It took nearly all four quarters but Team USA finally broke through against Spain. For the first time in the Rio games, the offense of the Americans which had been the calling card of the team finally took a backseat to their defense play.
As pool play went on in Rio, the US found their defense exploited by opponents and highly criticized by the media and fans across the world, but when it matter the most, during the elimination games the US has put together the best defensive efforts in back to back games.
From the start of the game, the frontline of US dominated play in the paint, led by nine points, 16 rebounds, and four blocks by Deandre Jordan, who used his athleticism to overpower Spain and by the fourth quarter he had completely worn down star Pau Gasol, who scored 23 points in the losing effort for Spain. The US had 53 total rebounds to Spain’s 41 and 21 offensive boards to Spain’s 14.
Nearly all possessions inside the key were difficult for both teams. Spain ended the game shooting only 39 percent from the field. After poor showings against Austria, Serbia, and France—who all came close to scoring 100 points on the Americans—the US has held Argentina to 78 points and now Spain to 76 points.

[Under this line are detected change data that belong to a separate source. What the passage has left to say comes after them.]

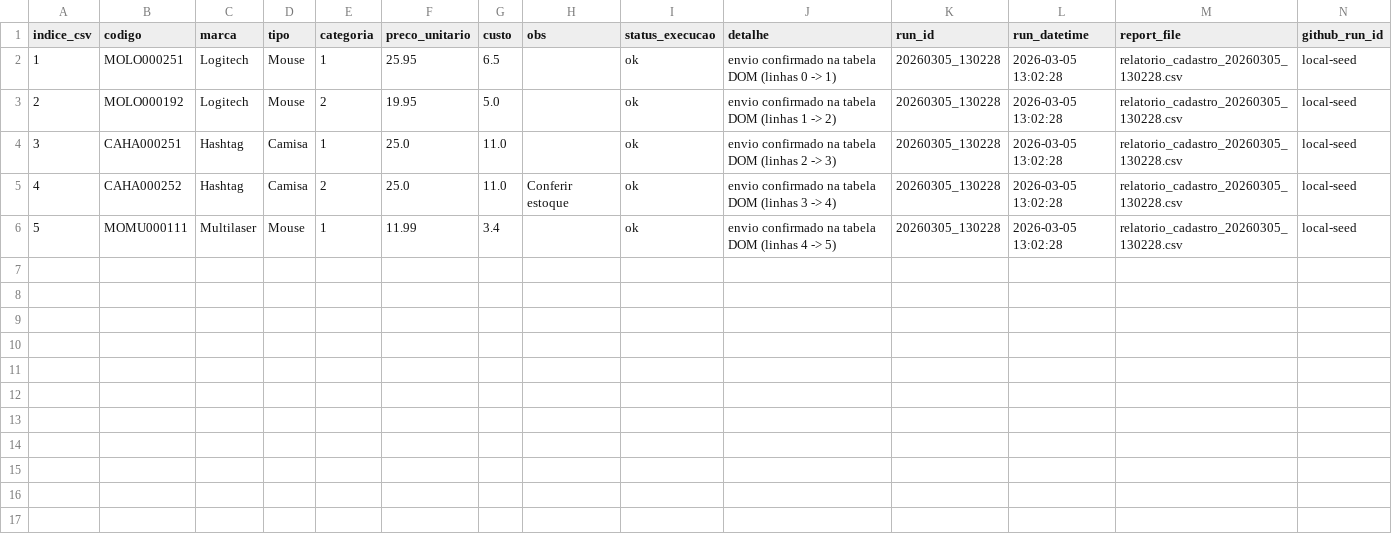
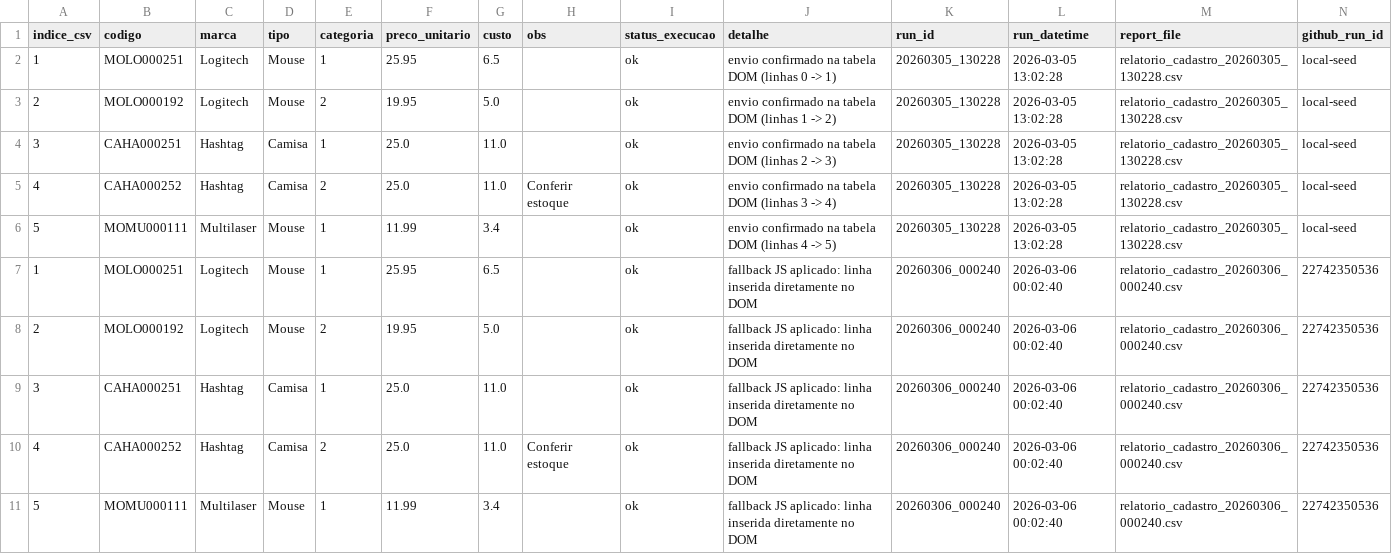
Before and after one commit to danyellambert/web-registration-automation, a CSV file: analytics/detailed_runs.csv, drawn as a sheet; only a part is shown; rows hold the shown columns only; the diff names each change by its address in the sheet, - before the commit and + after, or states it on an @@ line.

```diff
--- a/analytics/detailed_runs.csv
+++ b/analytics/detailed_runs.csv
+row 7: 1 | MOLO000251 | Logitech | Mouse | 1 | 25.95 | 6.5 |  | ok | fallback JS aplicado: linha inserida diretamente no DOM | 20260306_000240 | 2026-03-06 00:02:40 | relatorio_cadastro_20260306_000240.csv | 22742350536
+row 8: 2 | MOLO000192 | Logitech | Mouse | 2 | 19.95 | 5.0 |  | ok | fallback JS aplicado: linha inserida diretamente no DOM | 20260306_000240 | 2026-03-06 00:02:40 | relatorio_cadastro_20260306_000240.csv | 22742350536
+row 9: 3 | CAHA000251 | Hashtag | Camisa | 1 | 25.0 | 11.0 |  | ok | fallback JS aplicado: linha inserida diretamente no DOM | 20260306_000240 | 2026-03-06 00:02:40 | relatorio_cadastro_20260306_000240.csv | 22742350536
+row 10: 4 | CAHA000252 | Hashtag | Camisa | 2 | 25.0 | 11.0 | Conferir estoque | ok | fallback JS aplicado: linha inserida diretamente no DOM | 20260306_000240 | 2026-03-06 00:02:40 | relatorio_cadastro_20260306_000240.csv | 22742350536
+row 11: 5 | MOMU000111 | Multilaser | Mouse | 1 | 11.99 | 3.4 |  | ok | fallback JS aplicado: linha inserida diretamente no DOM | 20260306_000240 | 2026-03-06 00:02:40 | relatorio_cadastro_20260306_000240.csv | 22742350536
```
Also changed, not shown: analytics/history_runs.csv.
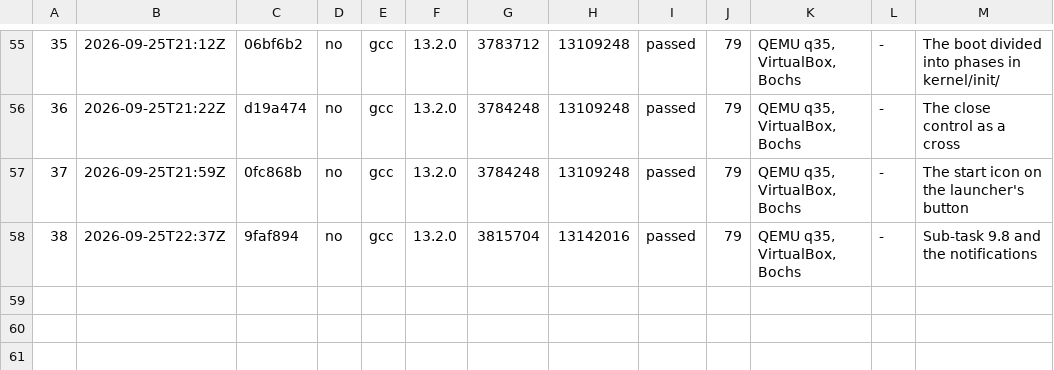
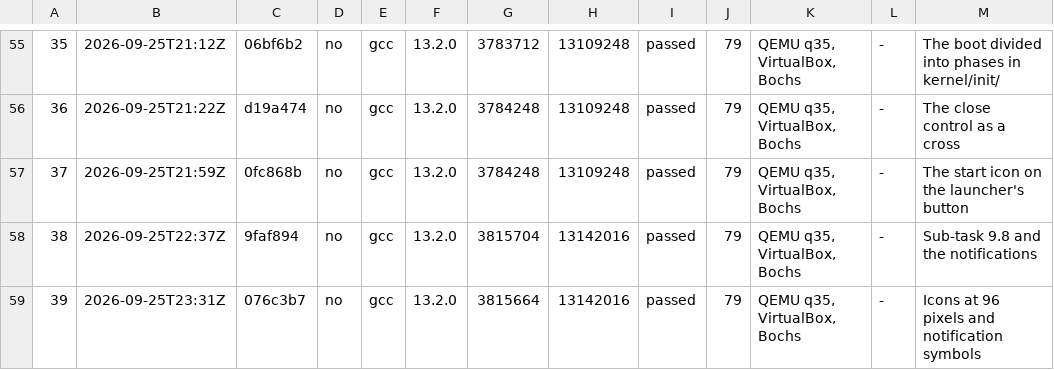
Before and after one commit to goofgeffer/OxysOS, a TSV file: docs/project/builds.tsv, drawn as a sheet; only a part is shown, gaps mark what is left out; the diff names each change by its address in the sheet, - before the commit and + after, or states it on an @@ line.

```diff
--- a/docs/project/builds.tsv
+++ b/docs/project/builds.tsv
+row 59: 39 | 2026-09-25T23:31Z | 076c3b7 | no | gcc | 13.2.0 | 3815664 | 13142016 | passed | 79 | QEMU q35, VirtualBox, Bochs | - | Icons at 96 pixels and notification symbols
```
Also changed, not shown: 2 other files.
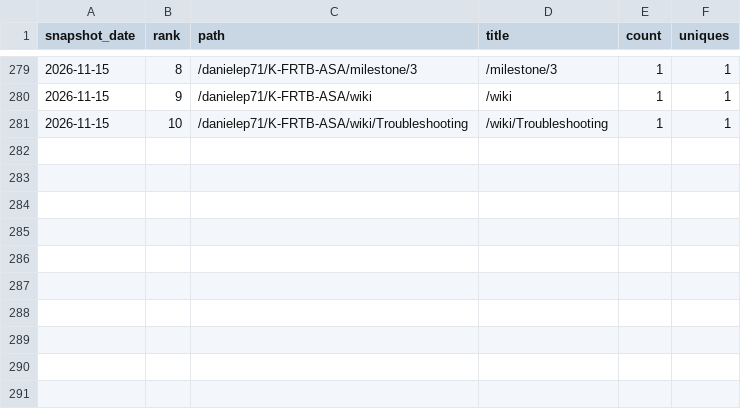
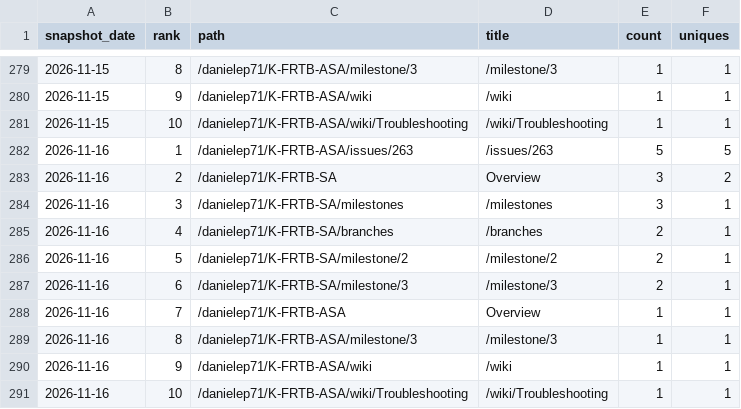
Before and after one commit to danielep71/K-FRTB-ASA, a CSV file: data/paths.csv, drawn as a sheet; only a part is shown, gaps mark what is left out; the diff names each change by its address in the sheet, - before the commit and + after, or states it on an @@ line.

```diff
--- a/data/paths.csv
+++ b/data/paths.csv
+row 282: 2026-11-16 | 1 | /danielep71/K-FRTB-ASA/issues/263 | /issues/263 | 5 | 5
+row 283: 2026-11-16 | 2 | /danielep71/K-FRTB-SA | Overview | 3 | 2
+row 284: 2026-11-16 | 3 | /danielep71/K-FRTB-SA/milestones | /milestones | 3 | 1
+row 285: 2026-11-16 | 4 | /danielep71/K-FRTB-SA/branches | /branches | 2 | 1
+row 286: 2026-11-16 | 5 | /danielep71/K-FRTB-SA/milestone/2 | /milestone/2 | 2 | 1
+row 287: 2026-11-16 | 6 | /danielep71/K-FRTB-SA/milestone/3 | /milestone/3 | 2 | 1
+row 288: 2026-11-16 | 7 | /danielep71/K-FRTB-ASA | Overview | 1 | 1
+row 289: 2026-11-16 | 8 | /danielep71/K-FRTB-ASA/milestone/3 | /milestone/3 | 1 | 1
+row 290: 2026-11-16 | 9 | /danielep71/K-FRTB-ASA/wiki | /wiki | 1 | 1
+row 291: 2026-11-16 | 10 | /danielep71/K-FRTB-ASA/wiki/Troubleshooting | /wiki/Troubleshooting | 1 | 1
```
Also changed, not shown: data/referrers.csv, data/snapshots.csv.
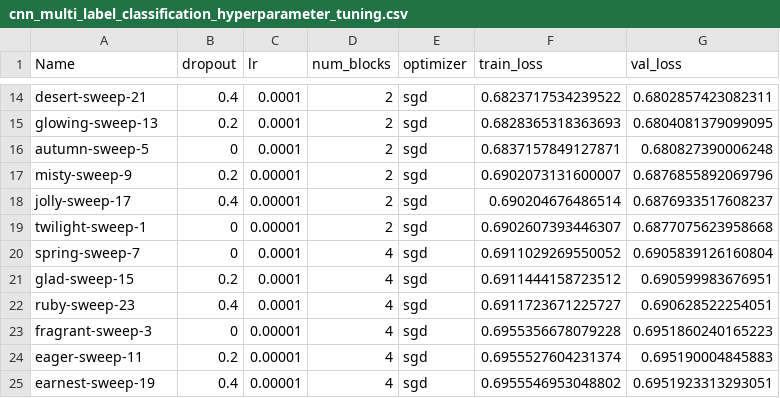
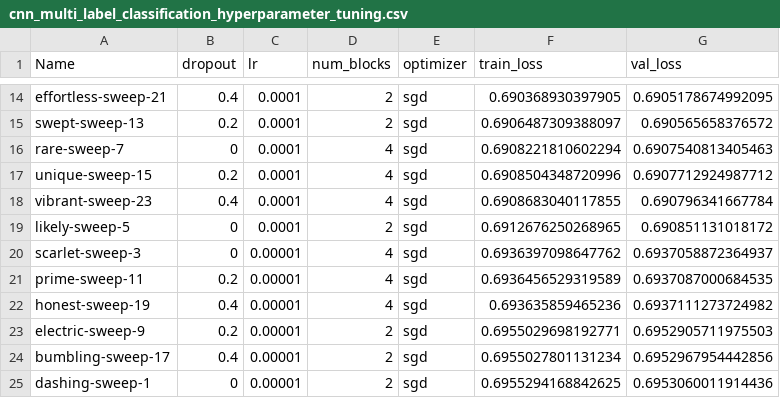
Before and after one commit to ihsingh2/smai-assignments, a CSV file: assignments/4/results/cnn_multi_label_classification_hyperparameter_tuning.csv, drawn as a sheet; only a part is shown, gaps mark what is left out; the diff covers the shown part only.

Commit message:
update multi label classification in a4 to preserve the digit sequence

```diff
--- a/assignments/4/results/cnn_multi_label_classification_hyperparameter_tuning.csv
+++ b/assignments/4/results/cnn_multi_label_classification_hyperparameter_tuning.csv
@@ -14,12 +14,12 @@
-"desert-sweep-21","0.4","0.0001","2","sgd","0.6823717534239522","0.6802857423082311"
-"glowing-sweep-13","0.2","0.0001","2","sgd","0.6828365318363693","0.6804081379099095"
-"autumn-sweep-5","0","0.0001","2","sgd","0.6837157849127871","0.680827390006248"
-"misty-sweep-9","0.2","0.00001","2","sgd","0.6902073131600007","0.6876855892069796"
-"jolly-sweep-17","0.4","0.00001","2","sgd","0.690204676486514","0.6876933517608237"
-"twilight-sweep-1","0","0.00001","2","sgd","0.6902607393446307","0.6877075623958668"
-"spring-sweep-7","0","0.0001","4","sgd","0.6911029269550052","0.6905839126160804"
-"glad-sweep-15","0.2","0.0001","4","sgd","0.6911444158723512","0.690599983676951"
-"ruby-sweep-23","0.4","0.0001","4","sgd","0.6911723671225727","0.690628522254051"
-"fragrant-sweep-3","0","0.00001","4","sgd","0.6955356678079228","0.6951860240165223"
-"eager-sweep-11","0.2","0.00001","4","sgd","0.6955527604231374","0.695190004845883"
-"earnest-sweep-19","0.4","0.00001","4","sgd","0.6955546953048802","0.6951923313293051"
+"effortless-sweep-21","0.4","0.0001","2","sgd","0.690368930397905","0.6905178674992095"
+"swept-sweep-13","0.2","0.0001","2","sgd","0.6906487309388097","0.690565658376572"
+"rare-sweep-7","0","0.0001","4","sgd","0.6908221810602294","0.6907540813405463"
+"unique-sweep-15","0.2","0.0001","4","sgd","0.6908504348720996","0.6907712924987712"
+"vibrant-sweep-23","0.4","0.0001","4","sgd","0.6908683040117855","0.690796341667784"
+"likely-sweep-5","0","0.0001","2","sgd","0.6912676250268965","0.690851131018172"
+"scarlet-sweep-3","0","0.00001","4","sgd","0.6936397098647762","0.6937058872364937"
+"prime-sweep-11","0.2","0.00001","4","sgd","0.6936456529319589","0.6937087000684535"
+"honest-sweep-19","0.4","0.00001","4","sgd","0.693635859465236","0.6937111273724982"
+"electric-sweep-9","0.2","0.00001","2","sgd","0.6955029698192771","0.6952905711975503"
+"bumbling-sweep-17","0.4","0.00001","2","sgd","0.6955027801131234","0.6952967954442856"
+"dashing-sweep-1","0","0.00001","2","sgd","0.6955294168842625","0.6953060011914436"
```
Also changed, not shown: 5 added rows, 5 removed rows and 21 edited cells elsewhere in this file, 7 other files.
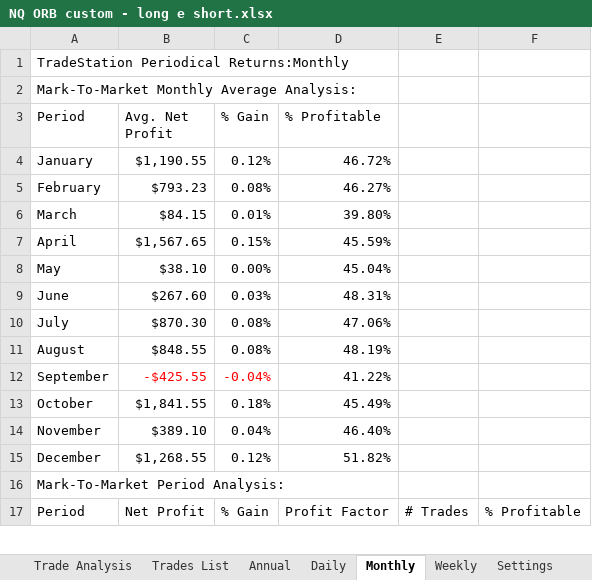
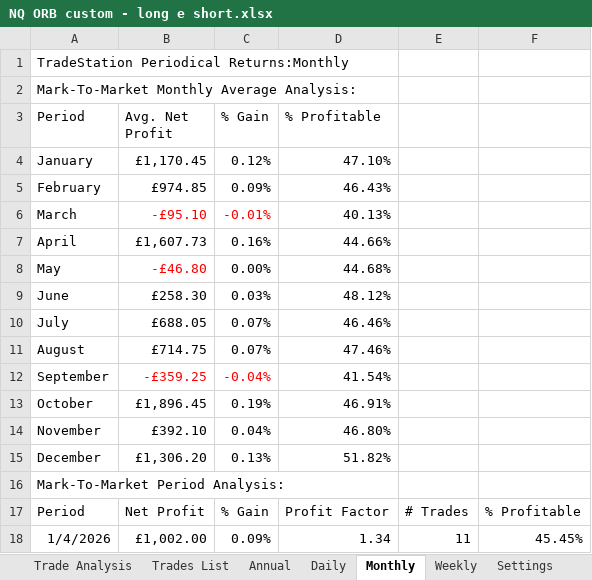
Before and after one commit to andreaviotto-star/trading-dashboard, an Excel workbook: NQ ORB custom - long e short.xlsx, sheet Monthly, drawn as a sheet; only a part is shown; values as stored, in another font and other column widths than the file's, no borders; the diff covers the shown part only; the diff names each change by its address in the sheet, - before the commit and + after, or states it on an @@ line.

```diff
--- a/NQ ORB custom - long e short.xlsx (sheet Monthly)
+++ b/NQ ORB custom - long e short.xlsx (sheet Monthly)
-B4 (Avg. Net Profit): $1,190.55
+B4 (Avg. Net Profit): £1,170.45
-D4 (% Profitable): 46.72%
+D4 (% Profitable): 47.10%
-B5 (Avg. Net Profit): $793.23
+B5 (Avg. Net Profit): £974.85
-C5 (% Gain): 0.08%
+C5 (% Gain): 0.09%
-D5 (% Profitable): 46.27%
+D5 (% Profitable): 46.43%
-B6 (Avg. Net Profit): $84.15
+B6 (Avg. Net Profit): -£95.10
-B6:C6 text colour: black
+B6:C6 text colour: #FF0000
-C6 (% Gain): 0.01%
+C6 (% Gain): -0.01%
-D6 (% Profitable): 39.80%
+D6 (% Profitable): 40.13%
-B7 (Avg. Net Profit): $1,567.65
+B7 (Avg. Net Profit): £1,607.73
-C7 (% Gain): 0.15%
+C7 (% Gain): 0.16%
-D7 (% Profitable): 45.59%
+D7 (% Profitable): 44.66%
-B8 (Avg. Net Profit): $38.10
+B8 (Avg. Net Profit): -£46.80
-B8 text colour: black
+B8 text colour: #FF0000
-D8 (% Profitable): 45.04%
+D8 (% Profitable): 44.68%
-B9 (Avg. Net Profit): $267.60
+B9 (Avg. Net Profit): £258.30
-D9 (% Profitable): 48.31%
+D9 (% Profitable): 48.12%
-B10 (Avg. Net Profit): $870.30
+B10 (Avg. Net Profit): £688.05
-C10:C11 (% Gain): 0.08%
+C10:C11 (% Gain): 0.07%
-D10 (% Profitable): 47.06%
+D10 (% Profitable): 46.46%
-B11 (Avg. Net Profit): $848.55
+B11 (Avg. Net Profit): £714.75
-D11 (% Profitable): 48.19%
+D11 (% Profitable): 47.46%
-B12 (Avg. Net Profit): -$425.55
+B12 (Avg. Net Profit): -£359.25
-D12 (% Profitable): 41.22%
+D12 (% Profitable): 41.54%
-B13 (Avg. Net Profit): $1,841.55
+B13 (Avg. Net Profit): £1,896.45
-C13 (% Gain): 0.18%
+C13 (% Gain): 0.19%
-D13 (% Profitable): 45.49%
+D13 (% Profitable): 46.91%
-B14 (Avg. Net Profit): $389.10
+B14 (Avg. Net Profit): £392.10
-D14 (% Profitable): 46.40%
+D14 (% Profitable): 46.80%
-B15 (Avg. Net Profit): $1,268.55
+B15 (Avg. Net Profit): £1,306.20
-C15 (% Gain): 0.12%
+C15 (% Gain): 0.13%
+row 18: 1/4/2026 | £1,002.00 | 0.09% | 1.34 | 11 | 45.45%
```
Also changed, not shown: 41 added rows, 42 removed rows, 93 edited cells and cell formats elsewhere in this sheet, sheet Trades List, sheet Daily, sheet Weekly, sheet Performance Summary, sheet Trade Analysis, sheet Annual, 1 more sheet, ES ORB custom - long e short.xlsx, ES bout reg - long.xlsx, 16 other files.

“We wanted them to take tough 2s, we wanted them to shoot the ball being uncomfortable with a hand in their face,” Carmelo Anthony said. “No uncontested shots. We did that. We stayed home on the 3s. They penetrated, we wanted DeAndre to kind of clean that up. He did a hell of a job doing that for us.”
The lack of communication on defense and lapses in focus that bogged down earlier defensive game plans have been wiped away as pool play has moved on the elimination rounds. The US isn’t invincible, but it sure is playing a much more complete game than one week ago as they head into the gold medal match.
Their opponent will be Serbia, who used an 8-0 run to start off their semifinal game against Australia. The Aussies were forced to call an early timeout and things didn’t improve much from that point forward. Team Australia looked out of sorts from the get-go, managing only five points in the first quarter and 14 total in the first half.
Mixing zone and man-to-man defensive sets, Serbia pushed Australia around with stifling defensive performance. Australia had a stagnant, off-rhythm offense that was forced to put up tough shot after tough shot, shooting a decent 51 perfect from the field, but only 13 perfect from the three point line.
Australian were considered the heavy favorites to face Team USA in the gold medal game—if the US comes out slow on Sunday they may be in for a biggest test than anyone had anticipated. In early pool play, teams who were not intimated by the superstar power of the Americans fared much better, keep games ugly without any flow on the offensive side of the ball.
A team this well-coached will not just hand a gold medal over to the US. Head coach Sasha Djordjevic does an amazing job game planning for matchups utilizing a team defensive that leads Serbia’s play. Team USA is good enough to beat any team in the world, but they can’t walk onto the court underestimating the Serbian team, a team who already put a scare into them, showing the defensive flaws of the US to world on the largest stage for basketball.
“Serbia is one of the top international teams,” said USA head coach Mike Krzyzewski. “We played them in the World Cup two years ago for the championship. They’re unbelievably well-coached; they’ve been together; in (Milos) Teodosic you have one of the great guards in the last decade in Europe; in (Bogdan) Bogdanovic they have one of the great shooters; and (Miroslav) Raduljica is one of the best big men. Then they are tall and deep and they’ll be huge challenge for us and we respect the heck out of them.”
For the Americans, a win can land them their third consecutive gold medal and extend their eight-year dominance in international basketball play. The US men now boast a 137-5 all-time record in Olympic play and have won a medal in 14 of the 17 Olympic men’s basketball competitions in which they have competed. With this kind of resume not many expected to see the US struggle through pool play the way they did, but now they are right where they were expected to be — in the finals. The US will have to work for their gold medal.
“When the stakes are the highest is when we all play the best, and there won’t be any higher (stakes) than on Sunday,” Klay Thompson said of the gold medal game. “Expect a great effort from all of us.”
Carmelo Anthony summed up the approach of the team going into the finals game by saying, “We’ve got one game. That’s what we came here for and we don’t want to leave with anything less than the gold medal.”